The Webb Science Operations Design Reference Mission 2012

Jason Tumlinson, tumlinson@stsci.edu & Karl Gordon, kgordon@stsci.edu, for the Webb Efficiency Working Group

The Webb teams from the Institute, Goddard Space Flight Center (GSFC), and the instrument developers recently completed a major exercise in simulating the scientific program of the observatory, called the Science Operations Design Reference Mission (SODRM 2012). This SODRM overhauls the 2005 version, which was built around simpler instruments and based on earlier operational concepts. The new SODRM is designed to represent the range and depth of programs that Webb will carry out during normal science operations. Its main purpose is to provide a realistic test bed for the design and implementation of the Webb ground system at the Institute, and for simulations of the operating schedule for the observatory and its instruments. The SODRM 2012 programs do not represent actual allocations or reservations of observing time, because the real Webb Cycle 1 programs will consist of guaranteed-time observations and programs competitively chosen by the Webb Telescope Allocation Committee (TAC).

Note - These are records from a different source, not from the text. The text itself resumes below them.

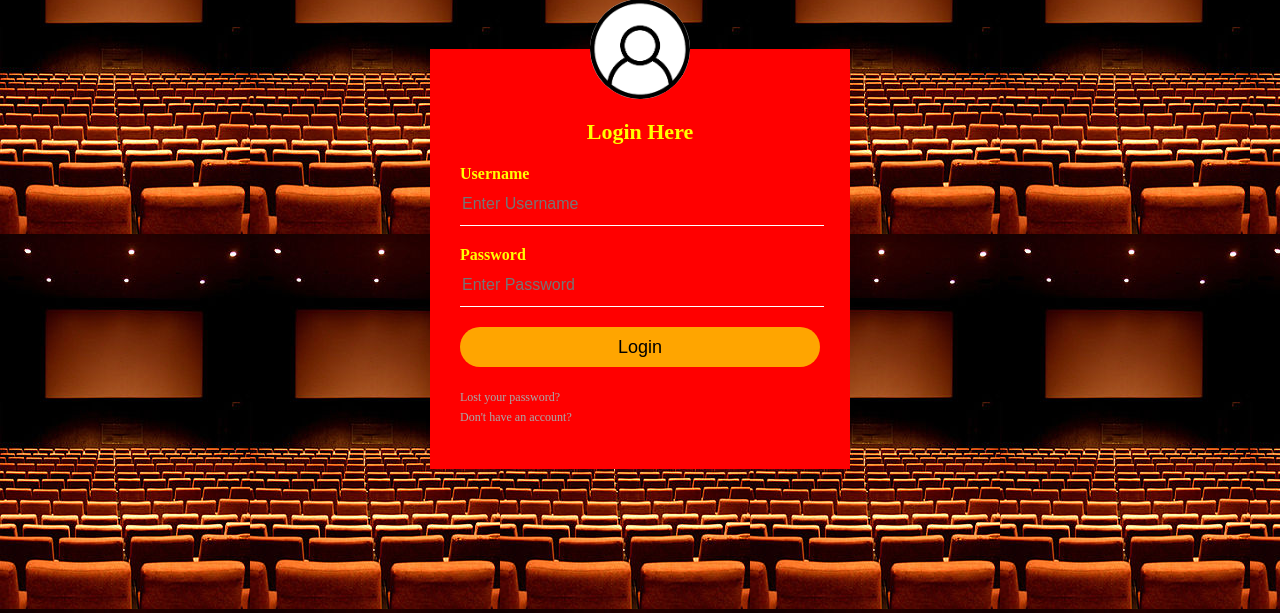
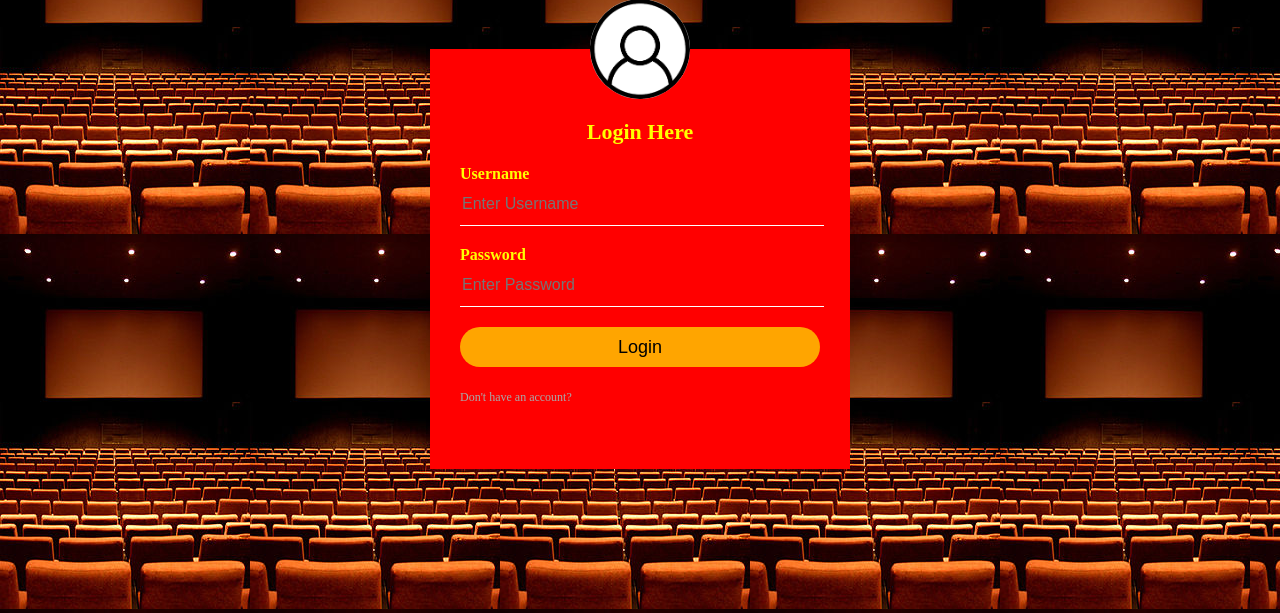
Before and after one commit to kaylagevay/Movie-Master, a Django app: template src/web/templates/web/LoginForm.html in a window 1280 px wide. Shown: the part 141-754 px from the top of the page. Run offline with Django 3.2, Linux system fonts and the light colour scheme; the template is opened without the code that fills it, so the values that code supplies are empty; parts of the project's set-up code (start-up, migrations or seed data) failed here and were passed over.

Commit message:
Update LoginForm.html

```diff
--- a/src/web/templates/web/LoginForm.html
+++ b/src/web/templates/web/LoginForm.html
@@ -15,7 +15,7 @@
         <p>Password</p>
         <input type="password" name="" placeholder="Enter Password">
         <input type="submit" name="" value="Login">
-        <a href="#"> Lost your password? </a><br>
+
         <a href="#"> Don't have an account? </a><br>
 
     </form>
```
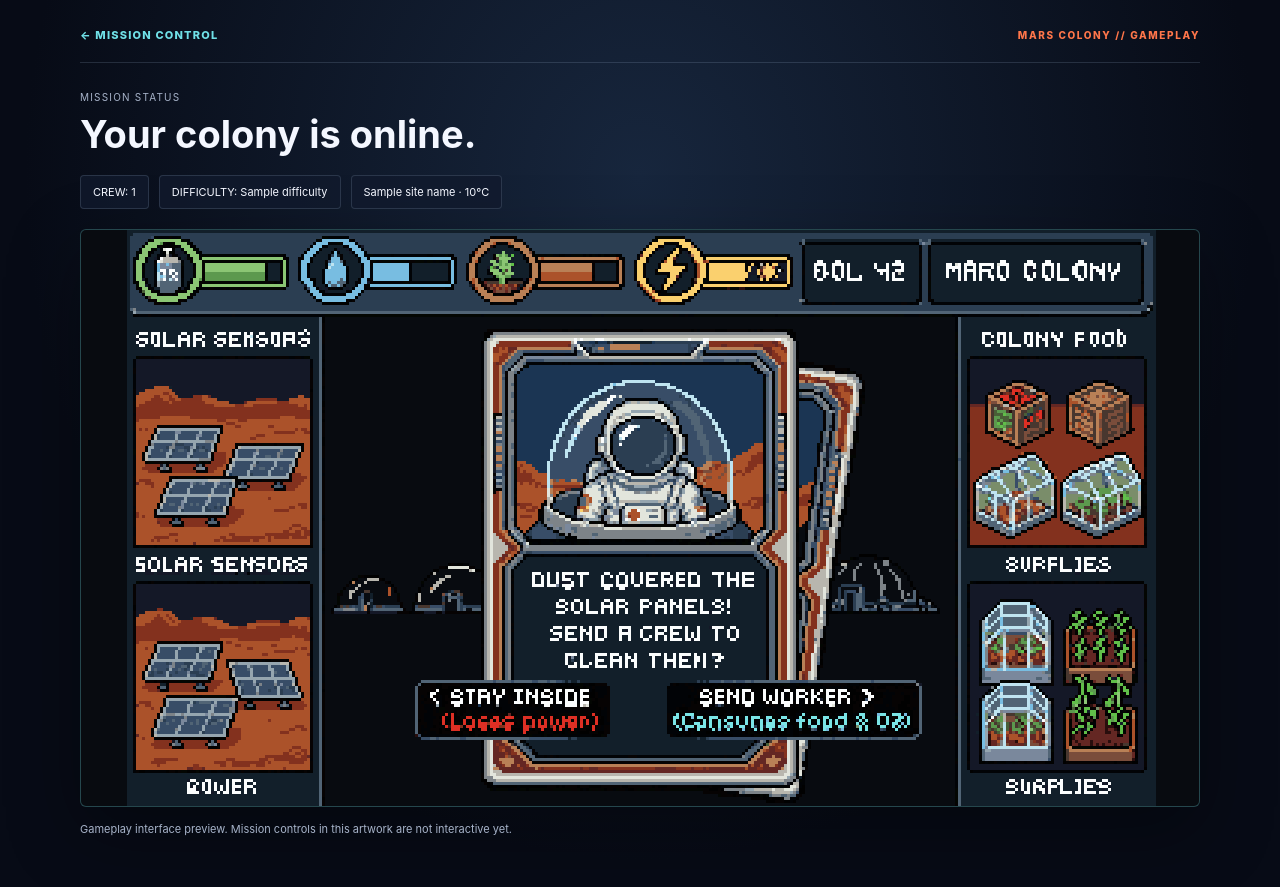
After one commit to pedrohenriquedeaquinogodoydeso-stack/NASA-space-apps-challenge, a Flask app: template templates/game.html in a window 1280 px wide. The commit adds this page. Run offline with Flask 3, Linux system fonts and the light colour scheme; the template is opened without the code that fills it: most values are stand-ins (such as "Sample title", 1, 10 or a date in 2020).

Commit message:
game model

```diff
--- /dev/null
+++ b/templates/game.html
@@ -0,0 +1,39 @@
+<!DOCTYPE html>
+<html lang="en">
+<head>
+    <meta charset="UTF-8">
+    <meta name="viewport" content="width=device-width, initial-scale=1.0">
+    <meta name="theme-color" content="#070b16">
+    <title>Mars Colony | Gameplay</title>
+</head>
+<body style="margin: 0; min-height: 100vh; color: #f4f7ff; background: radial-gradient(ellipse at 50% 20%, #17263d, #070b16 68%); font-family: Inter, ui-sans-serif, system-ui, -apple-system, BlinkMacSystemFont, 'Segoe UI', sans-serif;">
+    <main style="width: min(1120px, calc(100% - 40px)); margin: 0 auto; padding: 28px 0 48px;">
+        <header style="display: flex; justify-content: space-between; align-items: center; flex-wrap: wrap; gap: 16px; padding-bottom: 20px; border-bottom: 1px solid rgba(173, 194, 225, .17);">
+            <a href="/" style="color: #70e1e8; font-size: 11px; font-weight: 800; letter-spacing: 1.2px; text-decoration: none;">← MISSION CONTROL</a>
+            <span style="color: #ff764a; font-size: 10px; font-weight: 800; letter-spacing: 1.6px;">MARS COLONY // GAMEPLAY</span>
+        </header>
+
+        <section style="padding: 28px 0 20px;">
+            <div style="color: #a7b3c9; font-size: 10px; letter-spacing: 1.2px;">MISSION STATUS</div>
+            <h1 style="margin: 8px 0 18px; font-size: clamp(26px, 4vw, 38px);">Your colony is online.</h1>
+            <div style="display: flex; flex-wrap: wrap; gap: 10px;">
+                <span style="padding: 9px 12px; border: 1px solid rgba(173, 194, 225, .17); border-radius: 4px; background: rgba(17, 26, 45, .78); font-size: 11px;">CREW: {{ crew_size }}</span>
+                <span style="padding: 9px 12px; border: 1px solid rgba(173, 194, 225, .17); border-radius: 4px; background: rgba(17, 26, 45, .78); font-size: 11px;">DIFFICULTY: {{ difficulty }}</span>
+                <span style="padding: 9px 12px; border: 1px solid rgba(173, 194, 225, .17); border-radius: 4px; background: rgba(17, 26, 45, .78); font-size: 11px;">{{ site_name }} · {{ temperature }}°C</span>
+            </div>
+        </section>
+
+        <figure style="margin: 0; overflow: auto; border: 1px solid rgba(112, 225, 232, .28); border-radius: 6px; background: #080b10; box-shadow: 0 24px 70px rgba(0, 0, 0, .35);">
+            <img
+                src="{{ url_for('static', filename='pixellab-uma-tela-para-a-gameplay-de-um-1794665278209.png') }}"
+                alt="Pixel art Mars colony gameplay interface showing solar sensors, colony food, supplies, and mission choices"
+                style="display: block; width: min(100%, 1032px); height: auto; margin: 0 auto; image-rendering: pixelated;"
+            >
+        </figure>
+
+        <p style="margin: 14px 0 0; color: #a7b3c9; font-size: 11px; line-height: 1.6;">
+            Gameplay interface preview. Mission controls in this artwork are not interactive yet.
+        </p>
+    </main>
+</body>
+</html>
```
Also changed, not shown: templates/index.html (+25 -1 lines), templates/choosedificulty.html (added).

Since we wanted a realistic mix of observing programs driven by science, not programmatic or engineering concerns, we asked a broad cross-section of scientists from the Institute, GSFC, and the Webb instrument teams to contribute hypothetical but realistic observing programs focused on science of interest to them, using any or all of the instruments in any combination. This approach ensured balance across science areas.

We asked each contributor to develop their observing program using the Astronomer’s Proposal Tool (APT) software, which produced a uniform body of simulated programs to push through the Institute ground systems as it develops, exactly as if they were real programs. We collected 112 programs for a total of 849 days of time, spread over the whole sky, and ranging from objects in the solar system to the distant universe, as shown in Figure 1.

The results of this effort are already paying off in several ways. First, we have found that the science-driven SODRM program covers nearly every topic in astrophysics. The program includes the classic Webb science themes of star formation, galaxy evolution, first light, and planetary systems, and it adds new observations in rapidly developing fields, such as spectroscopy of molecular ices on dwarf planets, mineralogy of outer planet satellites, exoplanet transit and eclipse spectroscopy, 100-fold multiplexed spectroscopy of dense fields of 10,000 stars, and follow-up of the afterglow of high-z gamma-ray bursts. While this breadth is not surprising for a flagship observatory designed as a major leap in capability, it is gratifying to see that Webb is enabling new types of science not even imagined when it was originally conceived.